** DATA **
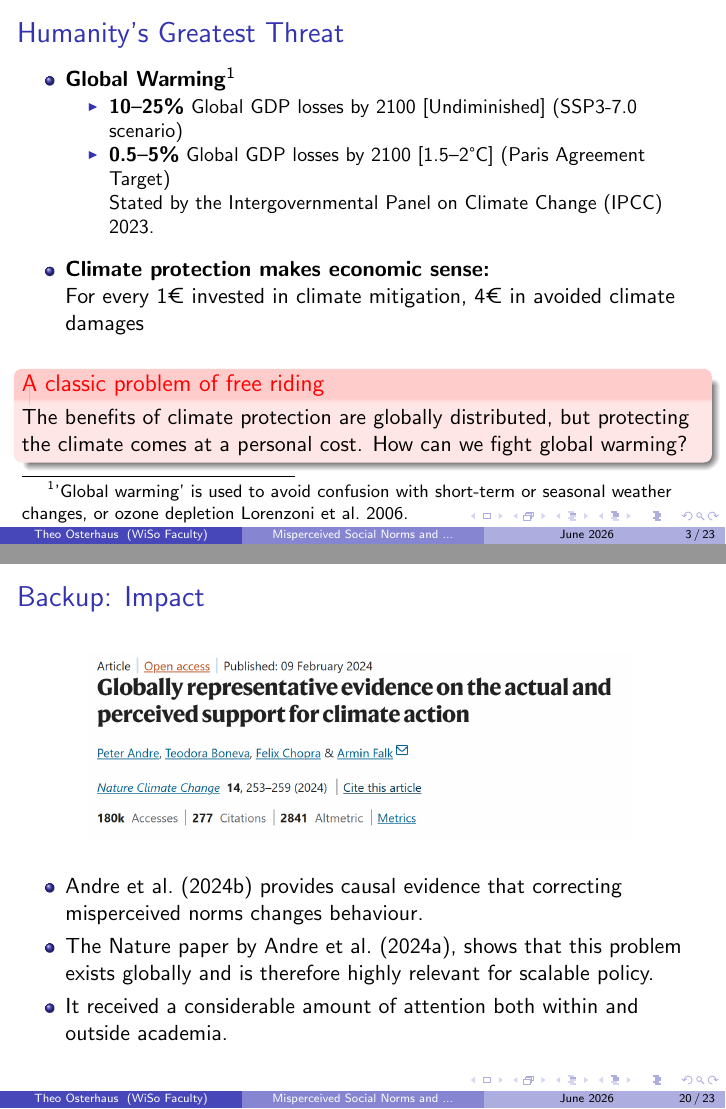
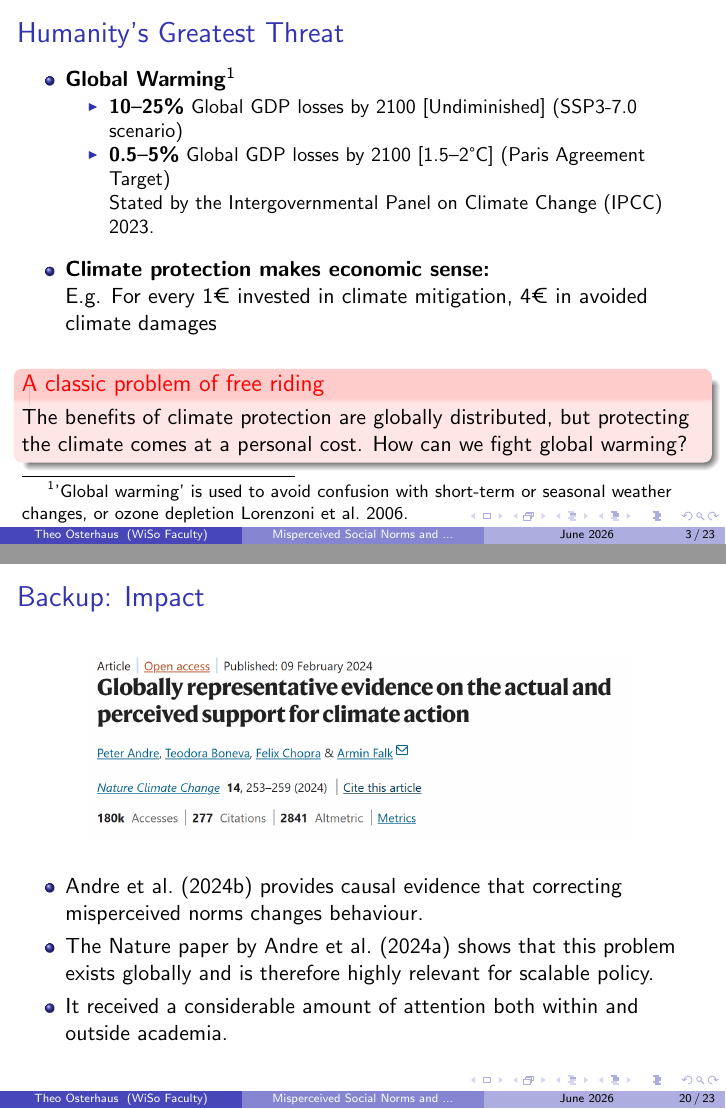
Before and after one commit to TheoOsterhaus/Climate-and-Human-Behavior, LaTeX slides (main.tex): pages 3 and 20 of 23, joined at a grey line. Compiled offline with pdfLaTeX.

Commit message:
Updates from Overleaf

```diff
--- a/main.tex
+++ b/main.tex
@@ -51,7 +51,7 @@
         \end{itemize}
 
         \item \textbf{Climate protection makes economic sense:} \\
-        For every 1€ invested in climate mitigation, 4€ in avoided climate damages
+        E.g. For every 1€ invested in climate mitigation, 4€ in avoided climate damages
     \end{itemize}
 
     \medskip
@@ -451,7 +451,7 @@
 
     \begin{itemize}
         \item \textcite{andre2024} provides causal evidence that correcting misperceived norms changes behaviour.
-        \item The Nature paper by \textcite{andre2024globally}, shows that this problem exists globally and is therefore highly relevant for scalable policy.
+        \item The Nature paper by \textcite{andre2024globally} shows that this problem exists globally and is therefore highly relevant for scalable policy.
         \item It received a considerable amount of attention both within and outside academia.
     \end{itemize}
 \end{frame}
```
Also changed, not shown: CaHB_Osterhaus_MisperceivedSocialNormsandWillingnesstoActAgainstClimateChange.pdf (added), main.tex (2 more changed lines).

** WORK INSTRUCTIONS **
Show a copy of each line from the records above in which the string "that" occurs.

** EXERCISE RESULT **
         \item \textcite{andre2024} provides causal evidence that correcting misperceived norms changes behaviour.
-        \item The Nature paper by \textcite{andre2024globally}, shows that this problem exists globally and is therefore highly relevant for scalable policy.
+        \item The Nature paper by \textcite{andre2024globally} shows that this problem exists globally and is therefore highly relevant for scalable policy.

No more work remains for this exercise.